None of this is surprising.  Jeremiah was calling people to a radical transformation, condemning false worship and social injustice.  And he denounced the people for depending on the Temple for security instead of turning to God with their hearts (which, you might imagine, didn’t make him very popular with the religious authorities).

 Yet in the face of people either ignoring or persecuting him, Jeremiah spent forty years delivering God’s message to the people.  Notwithstanding those who tried to plot against him, Jeremiah had confidence that God is with him and that, ultimately, his persecutors would not triumph, a confidence he proclaimed in today’s reading.

 The question I posed is: Do we have the same confidence Jeremiah did?  The confidence that gives us strength and courage even when things are looking bleak? 

 The answer to that question matters because we are all called, albeit in different ways, to be prophets.

 In one of his homilies, the prophet Oscar Romero, Archbishop of El Salvador who was assassinated in 1980, said this:

Those who laugh at me, as if I were crazy to think that I am a prophet, ought to reflect on this.  I have never considered myself a prophet in the sense of being unique among the people, because I know that you and I, the people of God, are a prophetic people.  And my role in this is only to stimulate a prophetic sense in the people.  This is something I can’t give them, rather it is the Spirit that has given it to them.  And each one of you can truly say, “The Spirit came upon me when I was baptized.”

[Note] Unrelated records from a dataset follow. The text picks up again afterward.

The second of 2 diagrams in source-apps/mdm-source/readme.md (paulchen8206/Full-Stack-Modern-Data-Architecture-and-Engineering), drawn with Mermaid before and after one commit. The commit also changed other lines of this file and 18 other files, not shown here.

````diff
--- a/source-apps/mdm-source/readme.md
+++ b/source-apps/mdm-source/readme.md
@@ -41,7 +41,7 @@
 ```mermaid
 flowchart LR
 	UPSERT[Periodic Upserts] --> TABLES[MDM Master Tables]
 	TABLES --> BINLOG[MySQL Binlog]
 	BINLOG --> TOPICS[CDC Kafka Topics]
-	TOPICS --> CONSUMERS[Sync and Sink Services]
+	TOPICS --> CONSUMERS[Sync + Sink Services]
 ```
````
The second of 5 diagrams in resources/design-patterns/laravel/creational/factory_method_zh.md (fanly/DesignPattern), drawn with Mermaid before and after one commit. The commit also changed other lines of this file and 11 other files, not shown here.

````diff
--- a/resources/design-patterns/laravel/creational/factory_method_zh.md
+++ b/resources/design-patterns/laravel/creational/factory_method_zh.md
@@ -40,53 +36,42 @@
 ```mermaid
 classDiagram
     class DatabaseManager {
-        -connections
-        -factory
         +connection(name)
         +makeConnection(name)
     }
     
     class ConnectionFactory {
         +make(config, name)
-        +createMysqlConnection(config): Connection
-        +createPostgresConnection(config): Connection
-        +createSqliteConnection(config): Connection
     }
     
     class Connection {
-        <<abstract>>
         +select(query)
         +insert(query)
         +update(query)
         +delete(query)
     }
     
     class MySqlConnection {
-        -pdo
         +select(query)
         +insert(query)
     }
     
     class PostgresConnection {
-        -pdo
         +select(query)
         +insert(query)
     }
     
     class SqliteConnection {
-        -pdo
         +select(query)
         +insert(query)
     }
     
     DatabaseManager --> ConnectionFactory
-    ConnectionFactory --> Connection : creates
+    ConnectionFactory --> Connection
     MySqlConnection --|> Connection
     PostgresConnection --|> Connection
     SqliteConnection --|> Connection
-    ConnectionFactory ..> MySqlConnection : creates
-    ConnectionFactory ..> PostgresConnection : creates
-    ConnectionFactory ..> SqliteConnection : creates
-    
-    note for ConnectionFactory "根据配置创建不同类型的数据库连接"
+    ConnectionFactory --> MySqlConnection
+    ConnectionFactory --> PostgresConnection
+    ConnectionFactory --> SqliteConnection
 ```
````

In a similar vein, John Neafsey in a wonderful book titled A Sacred Voice is Calling, while recognizing that some people have particularly strong prophetic imaginations, writes that each of us is called to cultivate our capacity for prophetic imagination, “to find our own way of making the Dream of God a reality.”  Neafsy speaks of a prophetic imagination as an imagination that enables us “to look beyond the world as it is to the world as is could be or should be. 

Prophetic imagination involves more than just criticism and tearing down, that is, more than just protesting.

Protesters do a good job of standing on the sidelines pointing out the problems, of telling us what is wrong.  But they tend not to offer alternatives.

Pointing out what is wrong is not all that hard.  I was a debater in high school and it didn’t take me long to realize that debating the negative side of any proposition was always easier than debating the affirmative side.  It is always easier to tear down than to build up.

I’m not saying protest is not useful.  It is.  We do need people who point to what is wrong. But protest is not enough.

What the world needs – desperately – is people who can point the way to a new reality, to point us toward another future.  People who don’t just yell at the old world, but lead us into a new one.

Our call as Christians is to be prophets, not merely protesters.  Our call is not just to stand out in the square railing against the world as it exists (and there are certainly plenty of issues we could be railing about), but to transform the world into the kingdom of God.  

A good question to reflect on is: am I a prophet or a protester?  I’m guessing that we are all, at least sometimes, protesters.  So the next step in our reflection might be: Where, when I’ve been a protester, could I have taken the next step and been a prophet?  How do I move from the easier task to the harder one? 

At the Ocean with God

I am at the Eastern Point Jesuit Retreat House in Gloucester MA, part of a team directing an 8-day silent retreat. Almost the first thing I did when I arrived Friday was go out the back door of the retreat house and walk along the ocean rocks.

God is everywhere, that I know. But there is something about the ocean, with the waves crashing on the rocks that reveals for me God’s awesome presence. That makes me smile and sing out “How Great is our God!”

And, I admit, I just love climbing along the ocean rocks.

Blessings on your day.